What to work on.
The number of lines holding "parts" is all you should give; count them in the records below.

· · · · ·

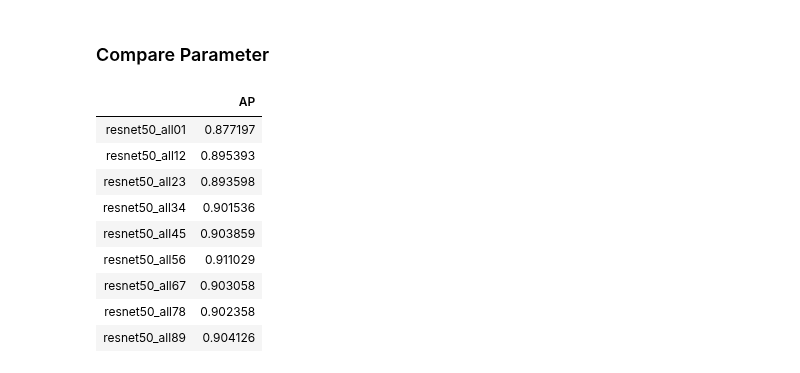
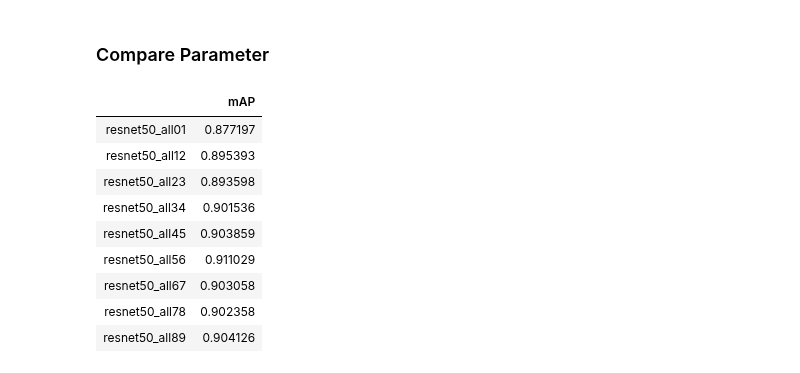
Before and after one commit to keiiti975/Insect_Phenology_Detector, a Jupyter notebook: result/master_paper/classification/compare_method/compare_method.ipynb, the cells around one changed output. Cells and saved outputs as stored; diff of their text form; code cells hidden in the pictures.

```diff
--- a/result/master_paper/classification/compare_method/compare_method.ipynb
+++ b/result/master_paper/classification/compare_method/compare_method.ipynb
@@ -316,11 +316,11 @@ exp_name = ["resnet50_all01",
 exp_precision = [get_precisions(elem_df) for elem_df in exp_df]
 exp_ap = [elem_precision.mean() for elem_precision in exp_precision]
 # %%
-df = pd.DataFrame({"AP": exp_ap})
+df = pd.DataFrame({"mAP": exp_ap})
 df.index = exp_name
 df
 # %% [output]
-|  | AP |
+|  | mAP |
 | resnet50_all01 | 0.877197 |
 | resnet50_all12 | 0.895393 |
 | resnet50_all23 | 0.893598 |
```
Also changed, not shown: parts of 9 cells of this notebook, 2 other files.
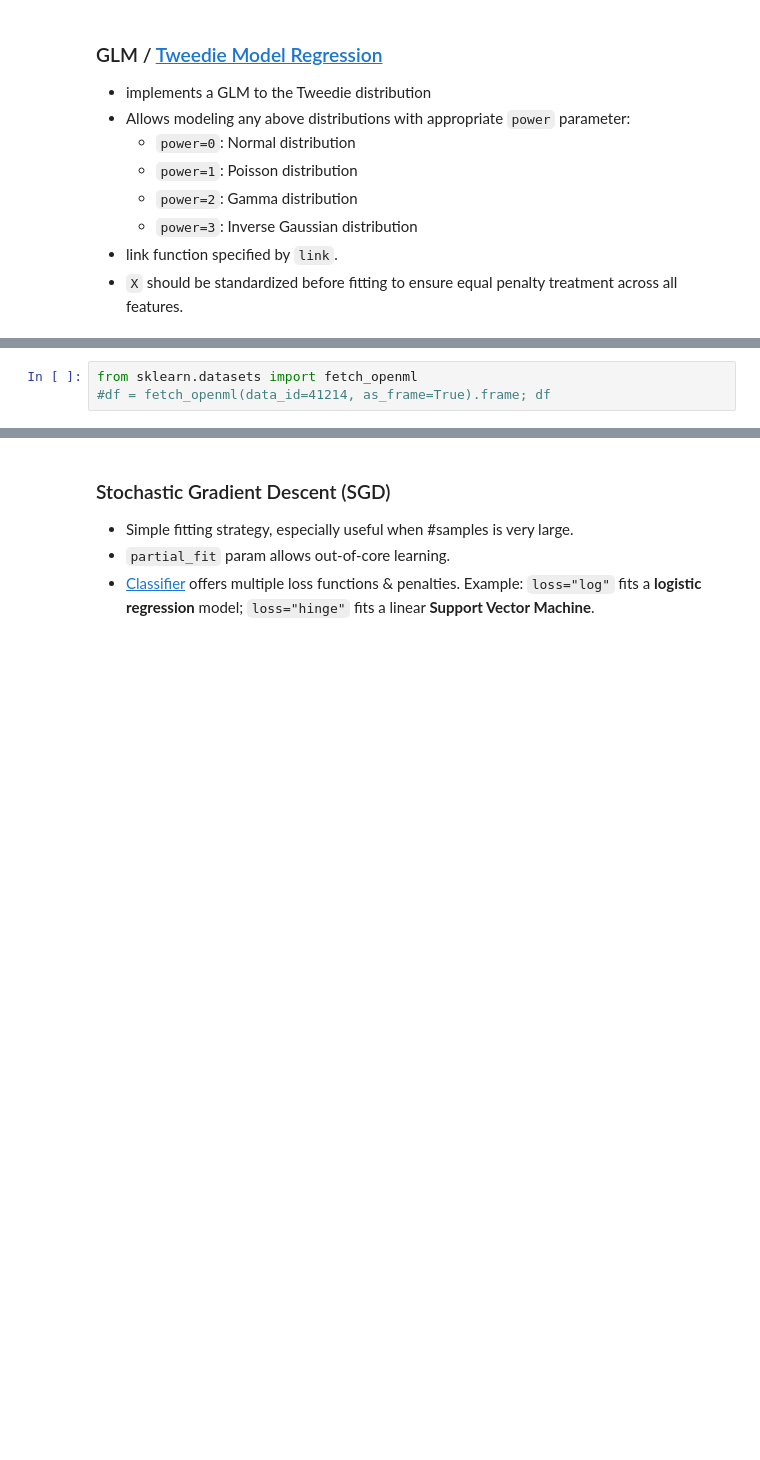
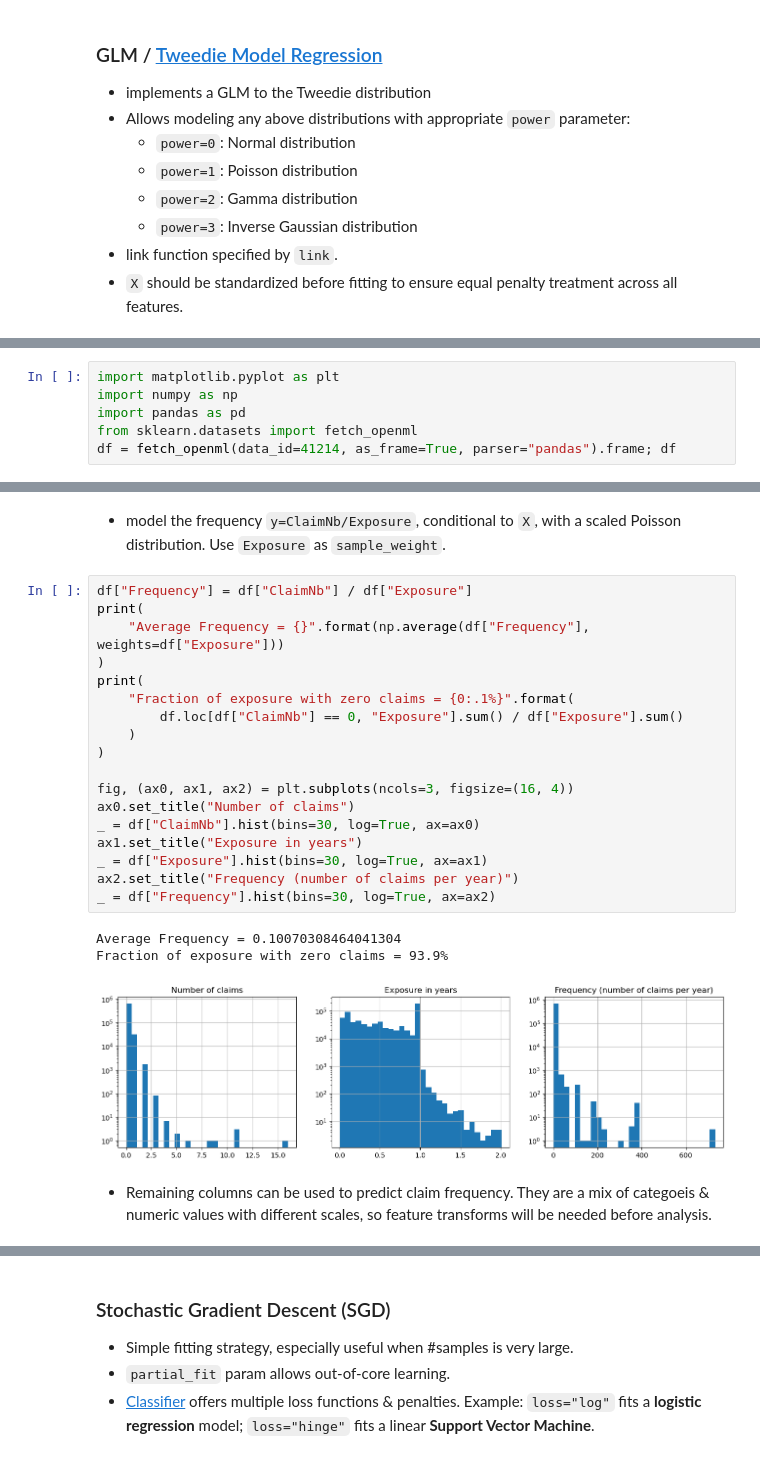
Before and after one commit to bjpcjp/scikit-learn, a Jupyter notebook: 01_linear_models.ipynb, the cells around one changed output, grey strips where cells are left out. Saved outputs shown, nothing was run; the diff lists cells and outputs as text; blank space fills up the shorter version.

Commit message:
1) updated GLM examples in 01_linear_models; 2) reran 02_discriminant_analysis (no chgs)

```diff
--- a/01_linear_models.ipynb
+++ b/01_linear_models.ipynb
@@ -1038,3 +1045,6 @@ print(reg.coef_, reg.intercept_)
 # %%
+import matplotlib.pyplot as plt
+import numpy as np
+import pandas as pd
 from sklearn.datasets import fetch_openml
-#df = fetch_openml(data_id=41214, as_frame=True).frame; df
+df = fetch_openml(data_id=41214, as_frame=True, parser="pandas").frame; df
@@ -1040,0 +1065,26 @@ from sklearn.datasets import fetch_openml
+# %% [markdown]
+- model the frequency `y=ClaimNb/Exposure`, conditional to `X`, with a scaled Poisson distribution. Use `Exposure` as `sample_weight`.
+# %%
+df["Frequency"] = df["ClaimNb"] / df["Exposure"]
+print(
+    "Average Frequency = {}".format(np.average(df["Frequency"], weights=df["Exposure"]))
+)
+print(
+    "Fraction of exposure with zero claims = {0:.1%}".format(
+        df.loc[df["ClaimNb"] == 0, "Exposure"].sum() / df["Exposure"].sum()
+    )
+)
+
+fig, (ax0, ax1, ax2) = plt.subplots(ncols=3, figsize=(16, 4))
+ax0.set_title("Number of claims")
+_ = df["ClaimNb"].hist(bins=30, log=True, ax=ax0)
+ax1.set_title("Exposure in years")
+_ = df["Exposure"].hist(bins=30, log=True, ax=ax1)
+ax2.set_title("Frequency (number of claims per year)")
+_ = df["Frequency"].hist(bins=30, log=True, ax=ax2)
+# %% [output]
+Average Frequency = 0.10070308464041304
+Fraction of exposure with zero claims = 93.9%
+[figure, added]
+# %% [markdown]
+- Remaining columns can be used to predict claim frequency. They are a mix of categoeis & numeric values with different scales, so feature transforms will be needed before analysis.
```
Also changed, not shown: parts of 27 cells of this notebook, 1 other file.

· · · · ·

Response box.
2